Copy every entry as is. Leave images out.

------ MATERIAL SHOWN ------

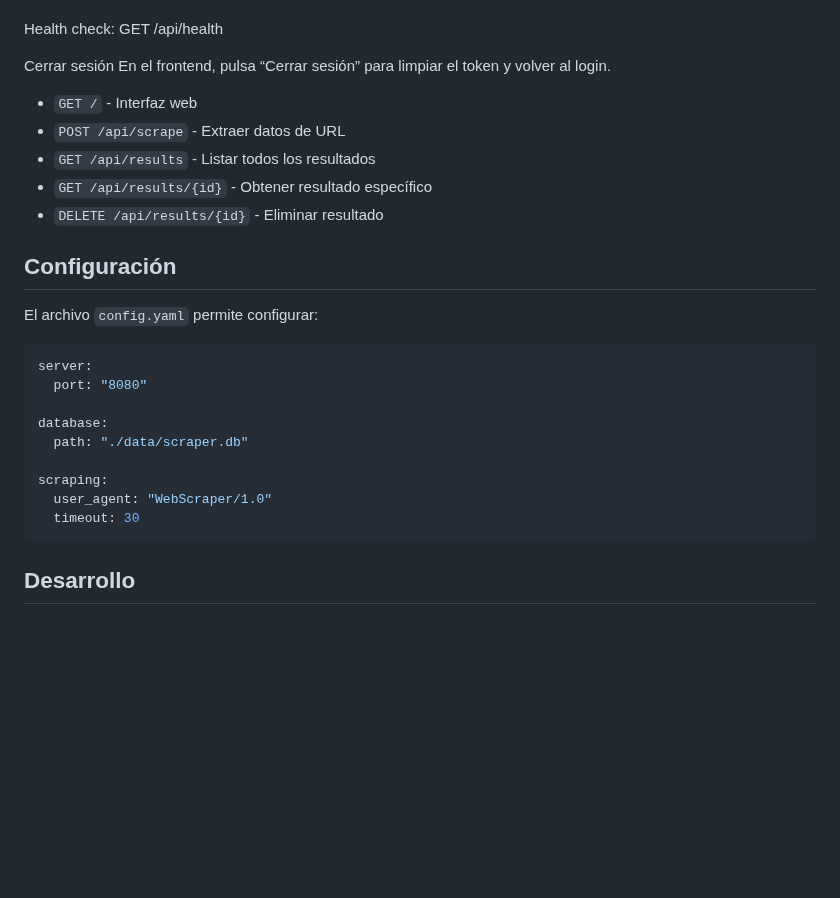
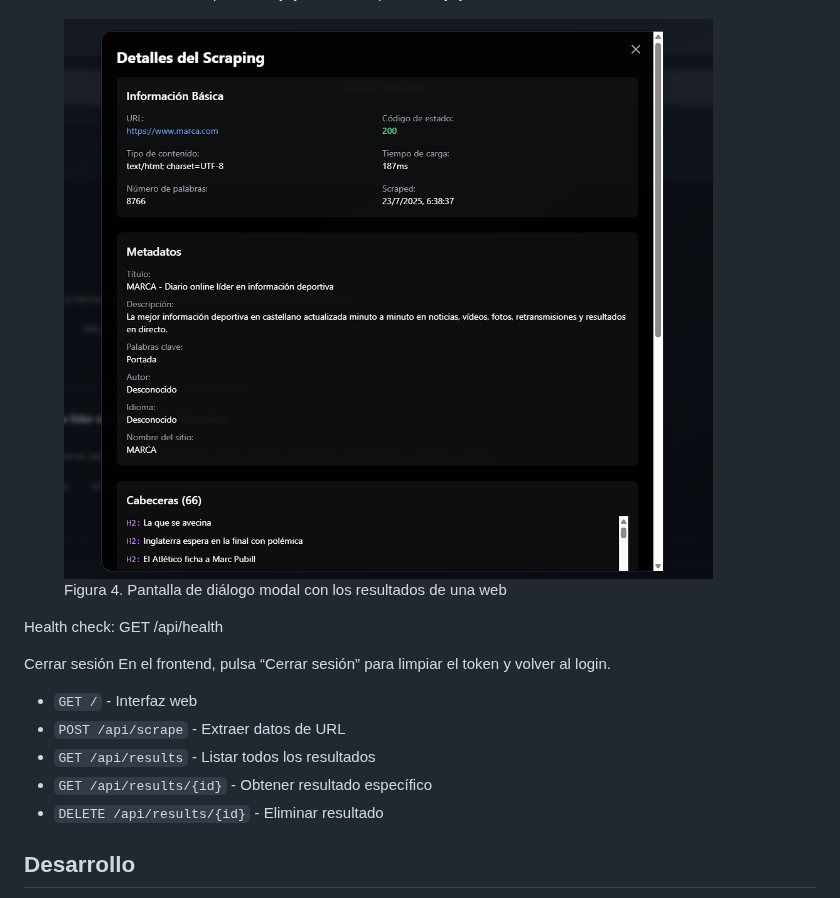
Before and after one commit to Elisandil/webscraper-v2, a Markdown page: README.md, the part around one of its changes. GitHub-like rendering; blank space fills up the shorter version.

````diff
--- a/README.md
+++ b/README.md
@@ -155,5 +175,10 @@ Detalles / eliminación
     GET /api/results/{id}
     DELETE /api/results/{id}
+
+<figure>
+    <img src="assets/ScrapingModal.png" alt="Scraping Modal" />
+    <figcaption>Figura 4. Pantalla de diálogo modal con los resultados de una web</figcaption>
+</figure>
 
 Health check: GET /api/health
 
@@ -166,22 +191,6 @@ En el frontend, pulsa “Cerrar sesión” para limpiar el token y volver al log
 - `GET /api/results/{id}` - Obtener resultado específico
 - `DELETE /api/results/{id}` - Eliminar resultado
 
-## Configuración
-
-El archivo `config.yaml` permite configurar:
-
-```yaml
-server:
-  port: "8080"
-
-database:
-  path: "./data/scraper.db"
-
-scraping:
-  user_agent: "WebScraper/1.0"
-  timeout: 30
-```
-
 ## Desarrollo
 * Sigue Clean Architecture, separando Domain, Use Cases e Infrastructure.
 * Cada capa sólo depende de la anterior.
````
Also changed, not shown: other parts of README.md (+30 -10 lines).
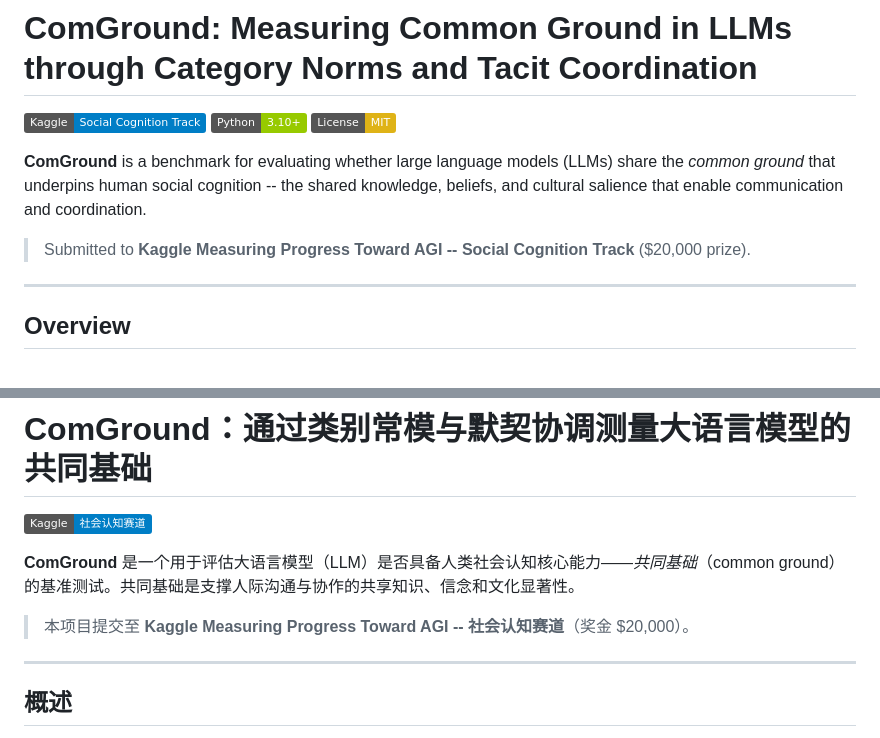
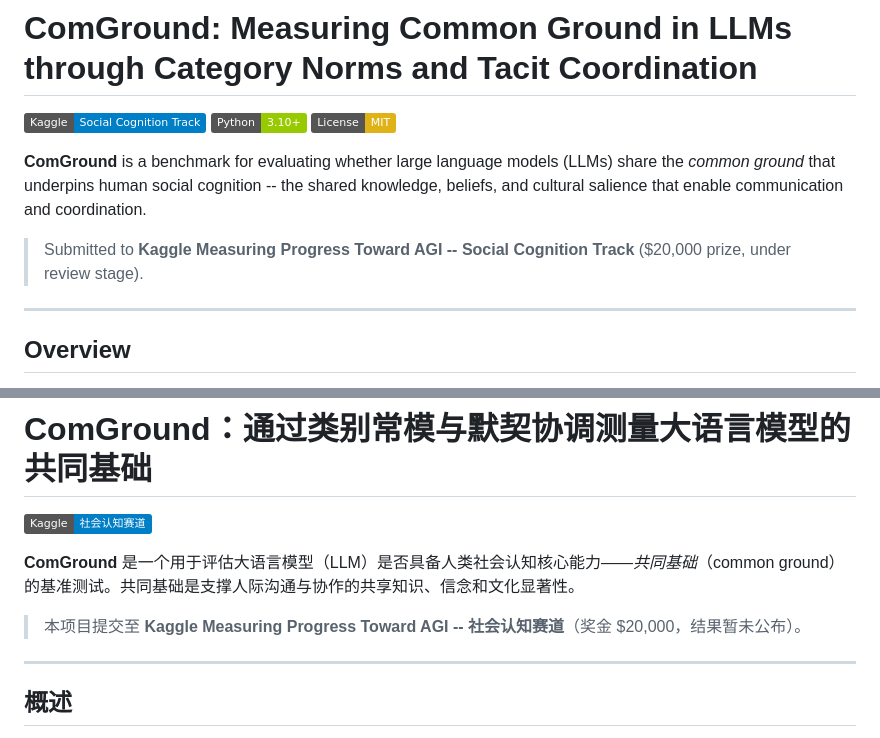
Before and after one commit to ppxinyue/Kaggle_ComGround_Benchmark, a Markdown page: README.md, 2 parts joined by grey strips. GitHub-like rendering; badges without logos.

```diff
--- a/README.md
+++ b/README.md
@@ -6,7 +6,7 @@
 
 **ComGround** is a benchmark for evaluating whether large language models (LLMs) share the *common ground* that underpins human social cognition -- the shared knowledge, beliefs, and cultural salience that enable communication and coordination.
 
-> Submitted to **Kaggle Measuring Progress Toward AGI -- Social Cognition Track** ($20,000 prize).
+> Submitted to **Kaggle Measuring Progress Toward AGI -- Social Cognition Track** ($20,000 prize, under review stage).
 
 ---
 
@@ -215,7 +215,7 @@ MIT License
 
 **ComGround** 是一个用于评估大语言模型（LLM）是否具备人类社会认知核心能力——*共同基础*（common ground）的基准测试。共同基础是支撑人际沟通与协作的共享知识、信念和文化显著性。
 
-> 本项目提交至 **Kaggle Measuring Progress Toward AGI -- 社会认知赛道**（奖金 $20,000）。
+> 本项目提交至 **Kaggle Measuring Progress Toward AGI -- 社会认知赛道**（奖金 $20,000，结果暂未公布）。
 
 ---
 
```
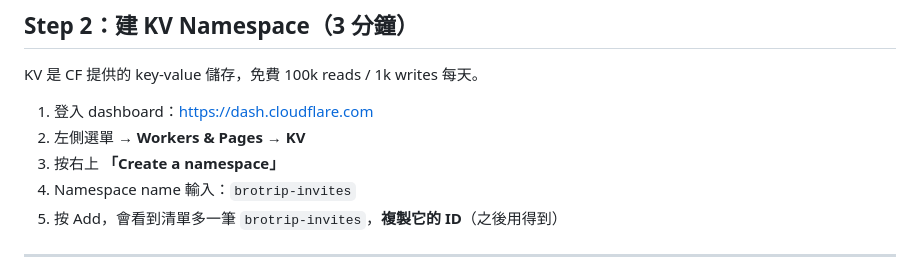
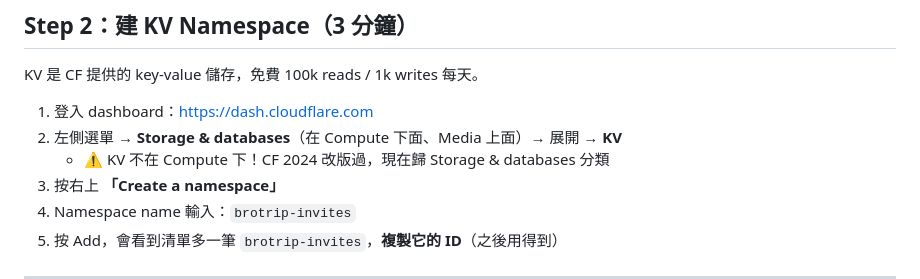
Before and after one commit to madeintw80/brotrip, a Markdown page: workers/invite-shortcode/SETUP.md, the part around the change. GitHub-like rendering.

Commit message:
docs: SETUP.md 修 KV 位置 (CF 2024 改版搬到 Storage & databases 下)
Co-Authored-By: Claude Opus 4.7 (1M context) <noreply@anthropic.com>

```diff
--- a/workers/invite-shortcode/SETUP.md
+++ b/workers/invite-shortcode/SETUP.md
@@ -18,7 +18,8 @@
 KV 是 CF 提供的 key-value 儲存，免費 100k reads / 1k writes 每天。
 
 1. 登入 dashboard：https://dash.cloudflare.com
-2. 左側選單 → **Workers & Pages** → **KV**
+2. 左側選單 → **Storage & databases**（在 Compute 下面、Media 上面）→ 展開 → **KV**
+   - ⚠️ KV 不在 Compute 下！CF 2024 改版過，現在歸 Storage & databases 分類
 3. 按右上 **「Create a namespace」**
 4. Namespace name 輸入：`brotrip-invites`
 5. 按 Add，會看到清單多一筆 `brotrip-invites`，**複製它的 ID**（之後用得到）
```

------

### [FINAL ANSWER]
Before and after one commit to Elisandil/webscraper-v2, a Markdown page: README.md, the part around one of its changes. GitHub-like rendering; blank space fills up the shorter version.

````diff
--- a/README.md
+++ b/README.md
@@ -155,5 +175,10 @@ Detalles / eliminación
     GET /api/results/{id}
     DELETE /api/results/{id}
+
+<figure>
+    <img src="assets/ScrapingModal.png" alt="Scraping Modal" />
+    <figcaption>Figura 4. Pantalla de diálogo modal con los resultados de una web</figcaption>
+</figure>
 
 Health check: GET /api/health
 
@@ -166,22 +191,6 @@ En el frontend, pulsa “Cerrar sesión” para limpiar el token y volver al log
 - `GET /api/results/{id}` - Obtener resultado específico
 - `DELETE /api/results/{id}` - Eliminar resultado
 
-## Configuración
-
-El archivo `config.yaml` permite configurar:
-
-```yaml
-server:
-  port: "8080"
-
-database:
-  path: "./data/scraper.db"
-
-scraping:
-  user_agent: "WebScraper/1.0"
-  timeout: 30
-```
-
 ## Desarrollo
 * Sigue Clean Architecture, separando Domain, Use Cases e Infrastructure.
 * Cada capa sólo depende de la anterior.
````
Also changed, not shown: other parts of README.md (+30 -10 lines).
Before and after one commit to ppxinyue/Kaggle_ComGround_Benchmark, a Markdown page: README.md, 2 parts joined by grey strips. GitHub-like rendering; badges without logos.

```diff
--- a/README.md
+++ b/README.md
@@ -6,7 +6,7 @@
 
 **ComGround** is a benchmark for evaluating whether large language models (LLMs) share the *common ground* that underpins human social cognition -- the shared knowledge, beliefs, and cultural salience that enable communication and coordination.
 
-> Submitted to **Kaggle Measuring Progress Toward AGI -- Social Cognition Track** ($20,000 prize).
+> Submitted to **Kaggle Measuring Progress Toward AGI -- Social Cognition Track** ($20,000 prize, under review stage).
 
 ---
 
@@ -215,7 +215,7 @@ MIT License
 
 **ComGround** 是一个用于评估大语言模型（LLM）是否具备人类社会认知核心能力——*共同基础*（common ground）的基准测试。共同基础是支撑人际沟通与协作的共享知识、信念和文化显著性。
 
-> 本项目提交至 **Kaggle Measuring Progress Toward AGI -- 社会认知赛道**（奖金 $20,000）。
+> 本项目提交至 **Kaggle Measuring Progress Toward AGI -- 社会认知赛道**（奖金 $20,000，结果暂未公布）。
 
 ---
 
```
Before and after one commit to madeintw80/brotrip, a Markdown page: workers/invite-shortcode/SETUP.md, the part around the change. GitHub-like rendering.

Commit message:
docs: SETUP.md 修 KV 位置 (CF 2024 改版搬到 Storage & databases 下)
Co-Authored-By: Claude Opus 4.7 (1M context) <noreply@anthropic.com>

```diff
--- a/workers/invite-shortcode/SETUP.md
+++ b/workers/invite-shortcode/SETUP.md
@@ -18,7 +18,8 @@
 KV 是 CF 提供的 key-value 儲存，免費 100k reads / 1k writes 每天。
 
 1. 登入 dashboard：https://dash.cloudflare.com
-2. 左側選單 → **Workers & Pages** → **KV**
+2. 左側選單 → **Storage & databases**（在 Compute 下面、Media 上面）→ 展開 → **KV**
+   - ⚠️ KV 不在 Compute 下！CF 2024 改版過，現在歸 Storage & databases 分類
 3. 按右上 **「Create a namespace」**
 4. Namespace name 輸入：`brotrip-invites`
 5. 按 Add，會看到清單多一筆 `brotrip-invites`，**複製它的 ID**（之後用得到）
```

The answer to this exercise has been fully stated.